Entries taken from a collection
Start of Block

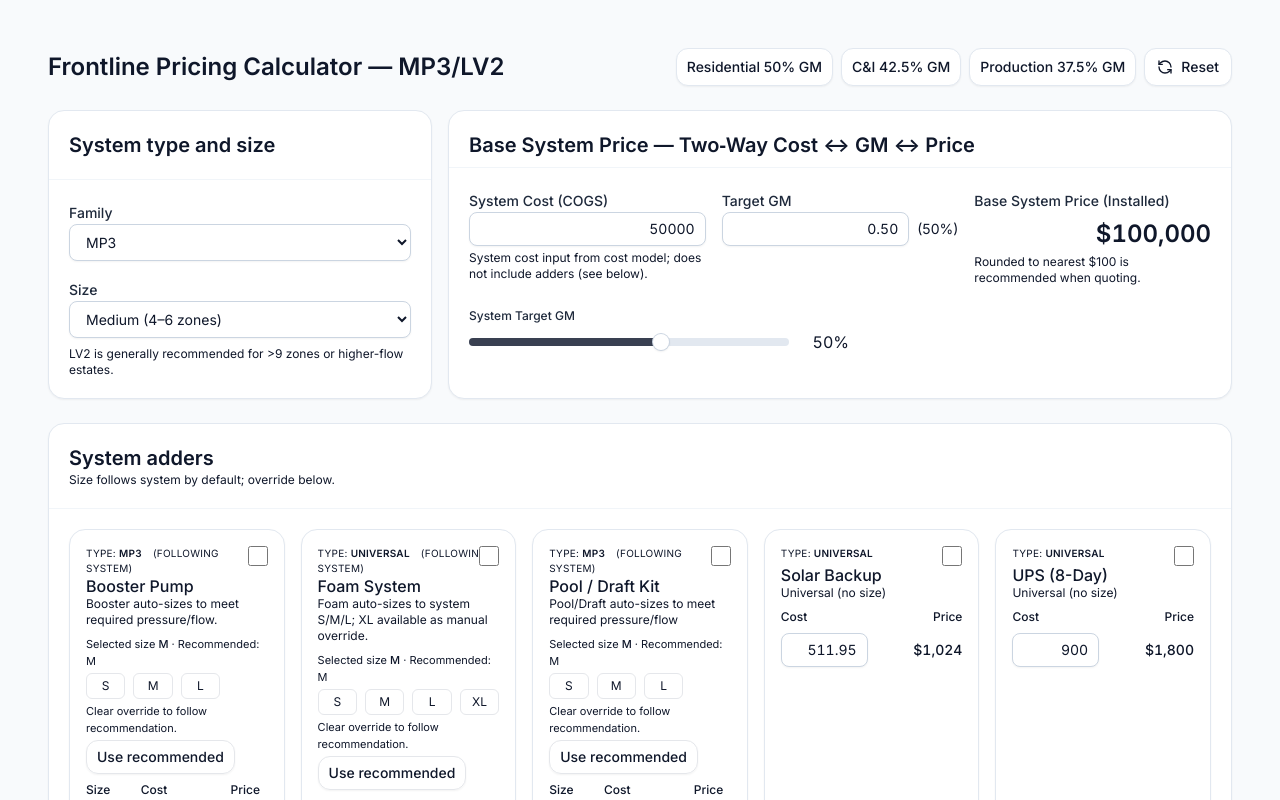
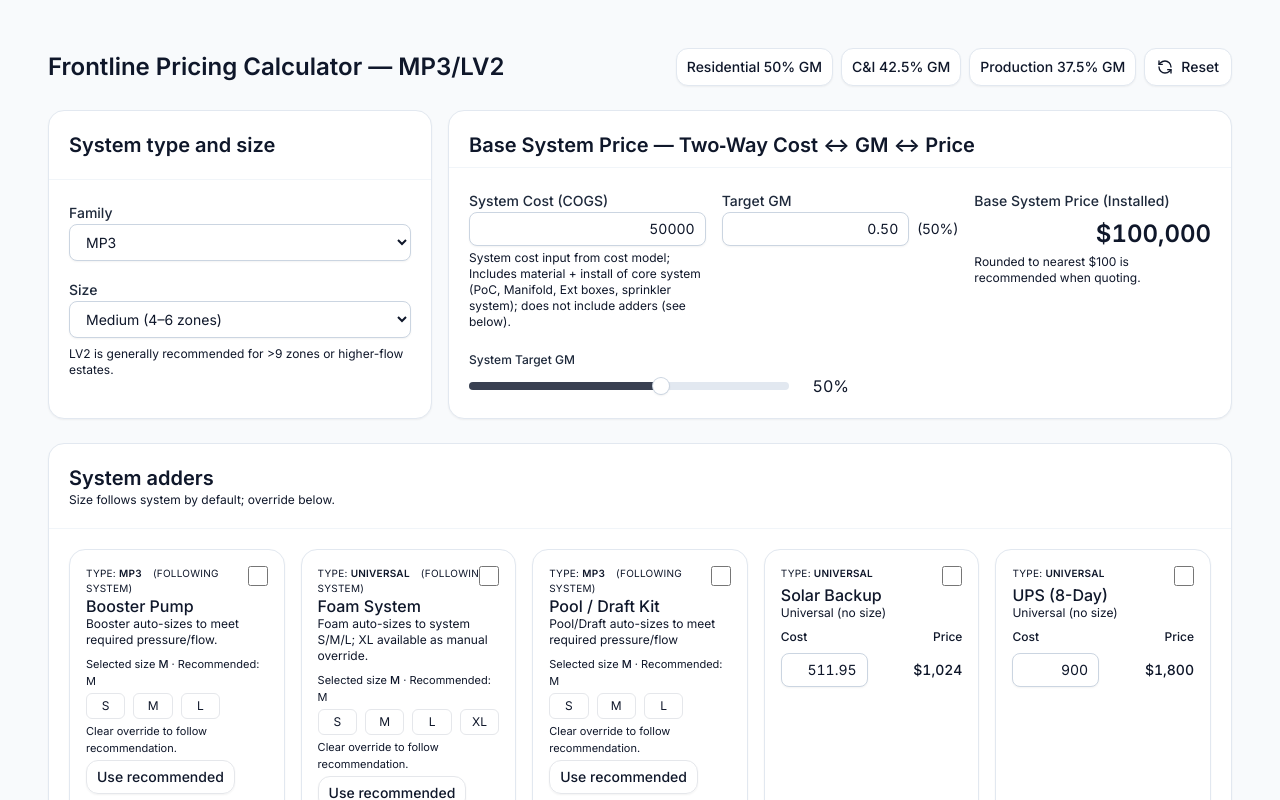
Before and after one commit to cappadonna06/Frontline-pricing-demo, a React (Vite) app: page / in a window 1280 px wide. Shown: the top 800 px of the page. Built offline with nearby package versions, Linux system fonts and the light colour scheme.

Commit message:
Update FrontlinePricingCalculator.tsx

```diff
--- a/src/FrontlinePricingCalculator.tsx
+++ b/src/FrontlinePricingCalculator.tsx
@@ -396,7 +396,7 @@ const recurringAnnual = Math.round((aseAnnual + subAnnual) * 100) / 100;
     }}
   />
   <p className="text-xs text-muted-foreground mt-1">
-    System cost input from cost model; does not include adders (see below).
+    System cost input from cost model; Includes material + install of core system (PoC, Manifold, Ext boxes, sprinkler system); does not include adders (see below).
   </p>
 </div>
 
```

End of Block

ACTIVITY
Only the text of the records belongs in your answer, repeated exactly; the pictures stay out.

RESPONSE TO THIS EXERCISE
Before and after one commit to cappadonna06/Frontline-pricing-demo, a React (Vite) app: page / in a window 1280 px wide. Shown: the top 800 px of the page. Built offline with nearby package versions, Linux system fonts and the light colour scheme.

Commit message:
Update FrontlinePricingCalculator.tsx

```diff
--- a/src/FrontlinePricingCalculator.tsx
+++ b/src/FrontlinePricingCalculator.tsx
@@ -396,7 +396,7 @@ const recurringAnnual = Math.round((aseAnnual + subAnnual) * 100) / 100;
     }}
   />
   <p className="text-xs text-muted-foreground mt-1">
-    System cost input from cost model; does not include adders (see below).
+    System cost input from cost model; Includes material + install of core system (PoC, Manifold, Ext boxes, sprinkler system); does not include adders (see below).
   </p>
 </div>
 
```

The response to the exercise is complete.